BEGIN

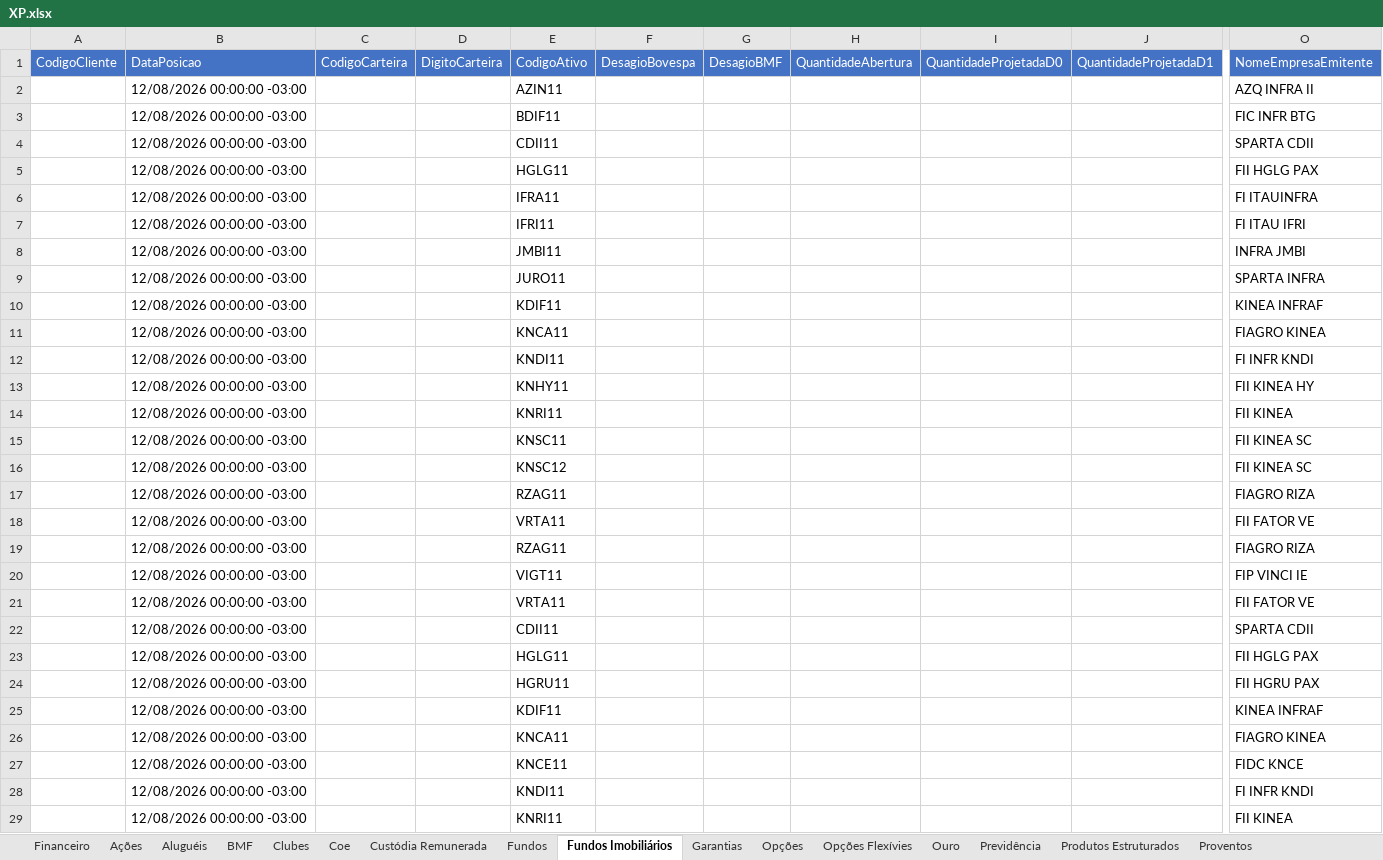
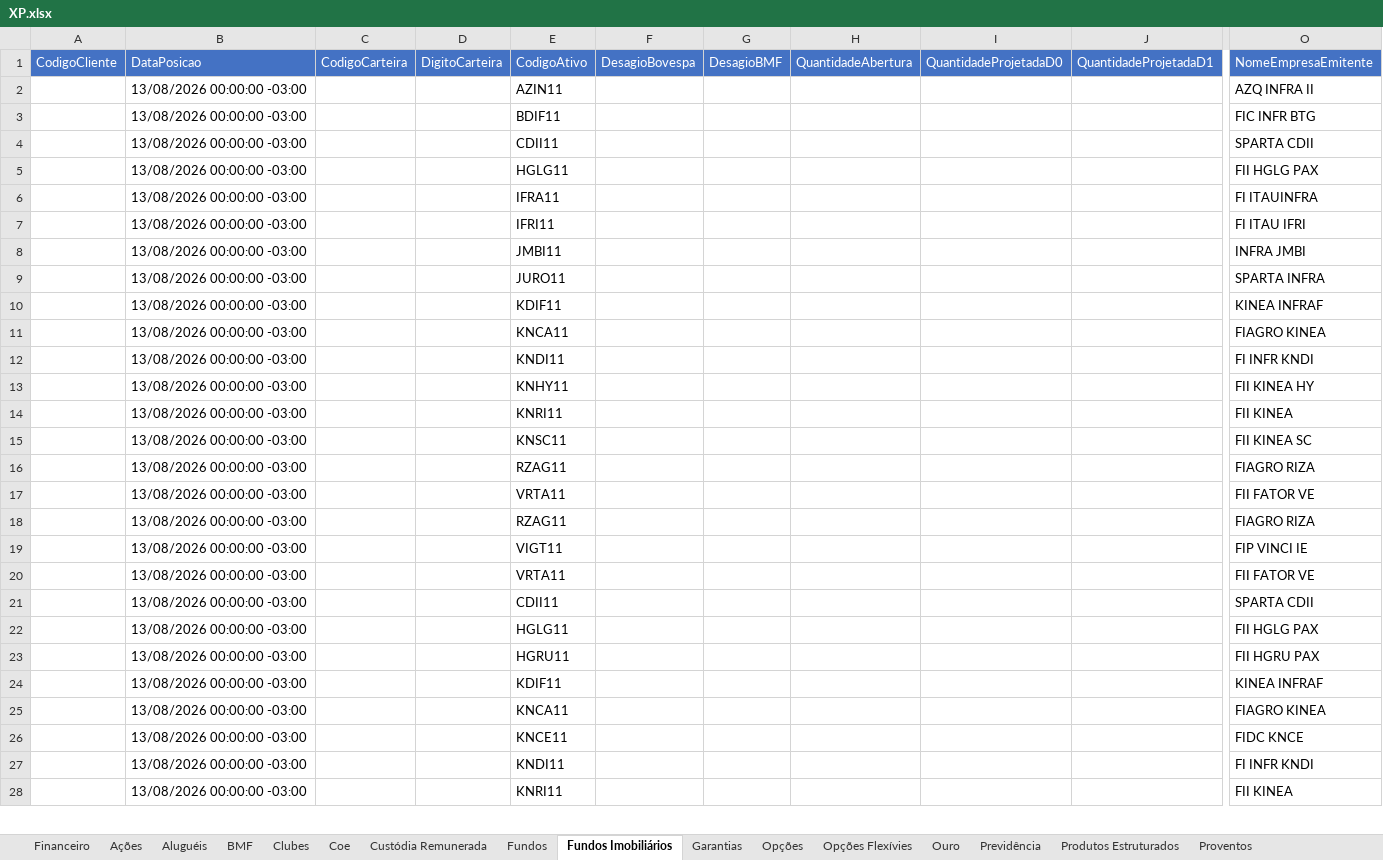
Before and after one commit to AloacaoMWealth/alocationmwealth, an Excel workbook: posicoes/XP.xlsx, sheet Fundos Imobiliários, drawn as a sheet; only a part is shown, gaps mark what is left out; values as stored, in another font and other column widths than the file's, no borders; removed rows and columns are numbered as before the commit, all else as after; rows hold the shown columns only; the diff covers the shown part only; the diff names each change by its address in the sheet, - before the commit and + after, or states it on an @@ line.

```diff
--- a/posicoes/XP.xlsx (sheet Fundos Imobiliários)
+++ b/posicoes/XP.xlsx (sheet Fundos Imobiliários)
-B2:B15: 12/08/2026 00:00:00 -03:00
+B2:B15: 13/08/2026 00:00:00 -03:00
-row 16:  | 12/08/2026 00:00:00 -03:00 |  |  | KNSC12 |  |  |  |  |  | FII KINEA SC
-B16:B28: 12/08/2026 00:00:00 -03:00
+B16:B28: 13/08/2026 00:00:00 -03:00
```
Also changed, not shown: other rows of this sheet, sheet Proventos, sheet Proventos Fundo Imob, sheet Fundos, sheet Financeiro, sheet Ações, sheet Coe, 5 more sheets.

END
BEGIN

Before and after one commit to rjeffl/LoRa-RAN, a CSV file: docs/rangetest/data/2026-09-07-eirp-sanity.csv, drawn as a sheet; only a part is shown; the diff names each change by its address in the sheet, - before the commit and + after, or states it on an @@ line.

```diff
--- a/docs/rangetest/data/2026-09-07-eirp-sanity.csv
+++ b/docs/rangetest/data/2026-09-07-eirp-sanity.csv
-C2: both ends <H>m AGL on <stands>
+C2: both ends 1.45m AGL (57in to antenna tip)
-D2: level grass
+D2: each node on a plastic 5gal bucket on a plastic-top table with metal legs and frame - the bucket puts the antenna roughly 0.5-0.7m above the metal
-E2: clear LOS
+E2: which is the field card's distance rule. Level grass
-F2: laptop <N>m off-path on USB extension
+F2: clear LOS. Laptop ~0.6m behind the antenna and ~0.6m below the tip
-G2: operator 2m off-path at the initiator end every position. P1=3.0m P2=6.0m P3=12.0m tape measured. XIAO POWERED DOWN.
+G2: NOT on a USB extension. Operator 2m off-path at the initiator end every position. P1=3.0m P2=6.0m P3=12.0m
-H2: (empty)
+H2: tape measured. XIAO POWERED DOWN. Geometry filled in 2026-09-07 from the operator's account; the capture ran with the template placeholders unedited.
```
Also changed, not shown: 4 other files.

END
BEGIN

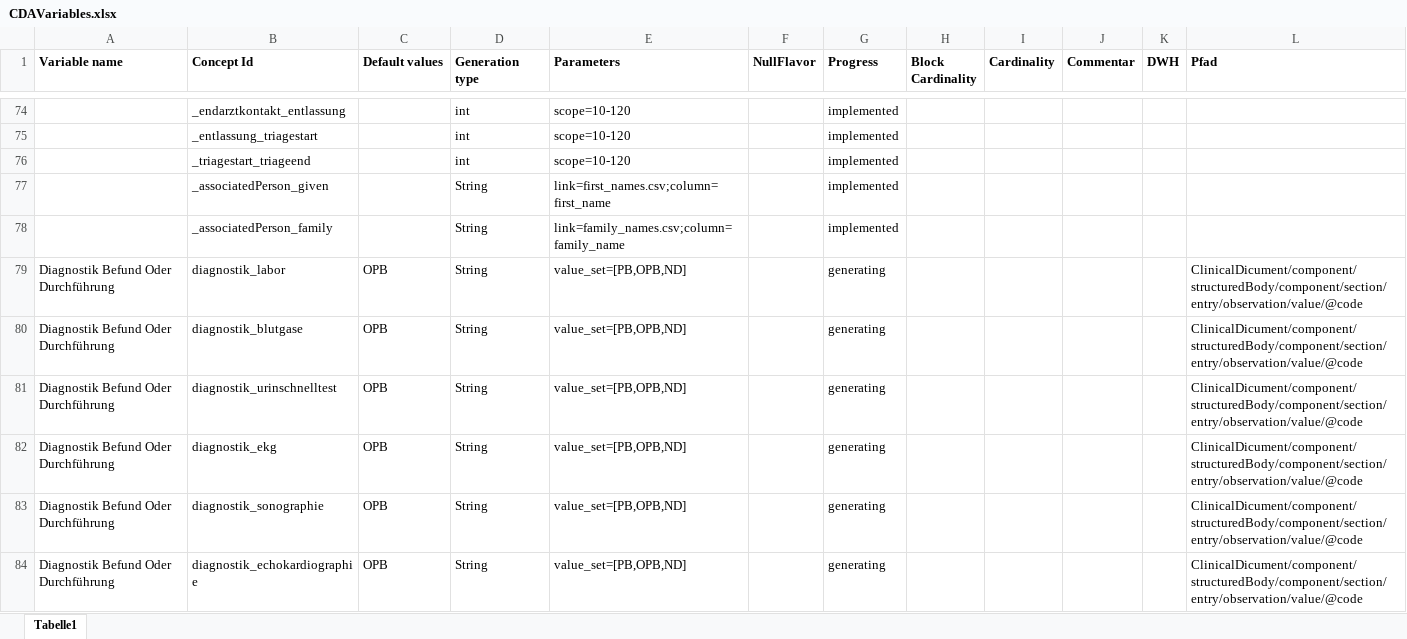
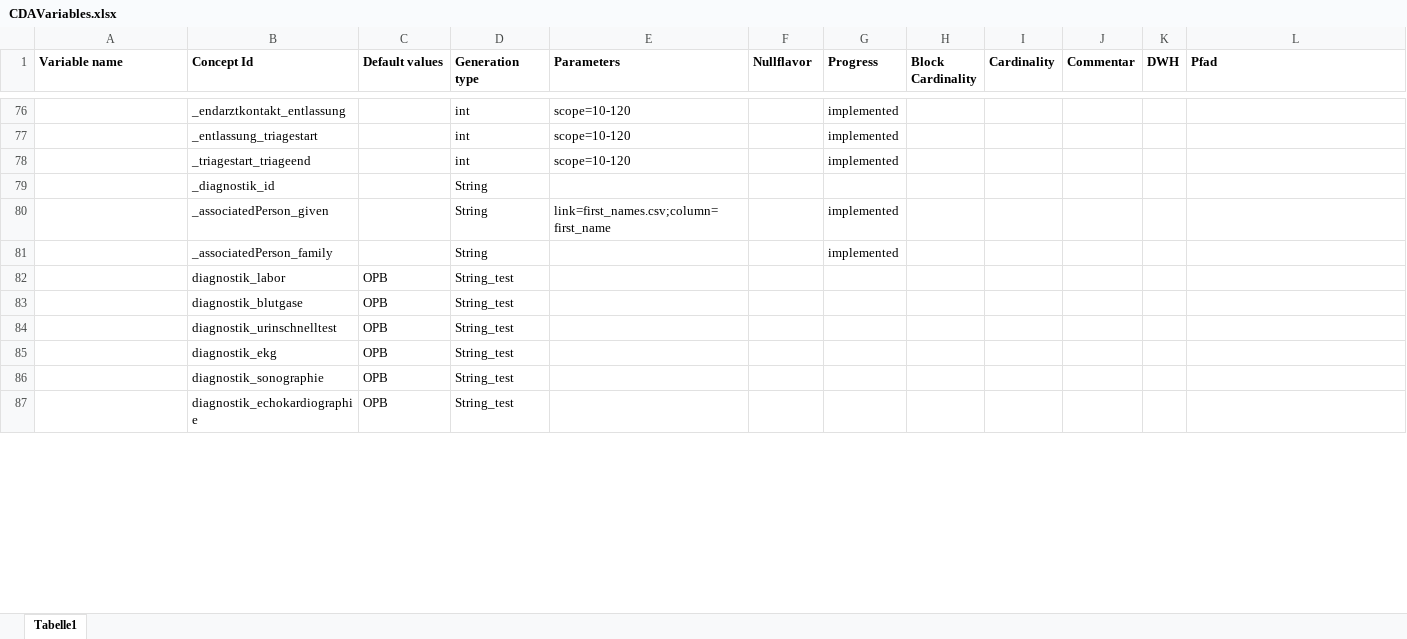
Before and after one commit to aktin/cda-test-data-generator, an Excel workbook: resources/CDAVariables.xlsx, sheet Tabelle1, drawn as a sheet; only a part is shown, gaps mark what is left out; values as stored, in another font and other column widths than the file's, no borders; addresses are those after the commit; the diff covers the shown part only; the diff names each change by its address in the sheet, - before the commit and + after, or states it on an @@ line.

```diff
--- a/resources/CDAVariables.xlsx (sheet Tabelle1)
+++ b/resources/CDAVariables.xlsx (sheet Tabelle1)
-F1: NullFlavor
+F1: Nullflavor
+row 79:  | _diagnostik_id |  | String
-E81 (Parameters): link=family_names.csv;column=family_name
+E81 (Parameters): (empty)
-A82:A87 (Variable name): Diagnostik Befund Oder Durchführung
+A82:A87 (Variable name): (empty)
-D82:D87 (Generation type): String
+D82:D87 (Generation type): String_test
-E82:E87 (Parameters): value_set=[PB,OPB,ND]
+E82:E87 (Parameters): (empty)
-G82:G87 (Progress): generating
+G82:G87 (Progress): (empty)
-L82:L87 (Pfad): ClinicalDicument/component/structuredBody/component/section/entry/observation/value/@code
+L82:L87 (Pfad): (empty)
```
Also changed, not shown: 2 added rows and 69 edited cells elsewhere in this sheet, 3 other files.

END

▶ WORK REQUEST
Whenever the word "empty" turns up in a line of the listing above, copy the line.

▶ SOLUTION
-H2: (empty)
+E81 (Parameters): (empty)
+A82:A87 (Variable name): (empty)
+E82:E87 (Parameters): (empty)
+G82:G87 (Progress): (empty)
+L82:L87 (Pfad): (empty)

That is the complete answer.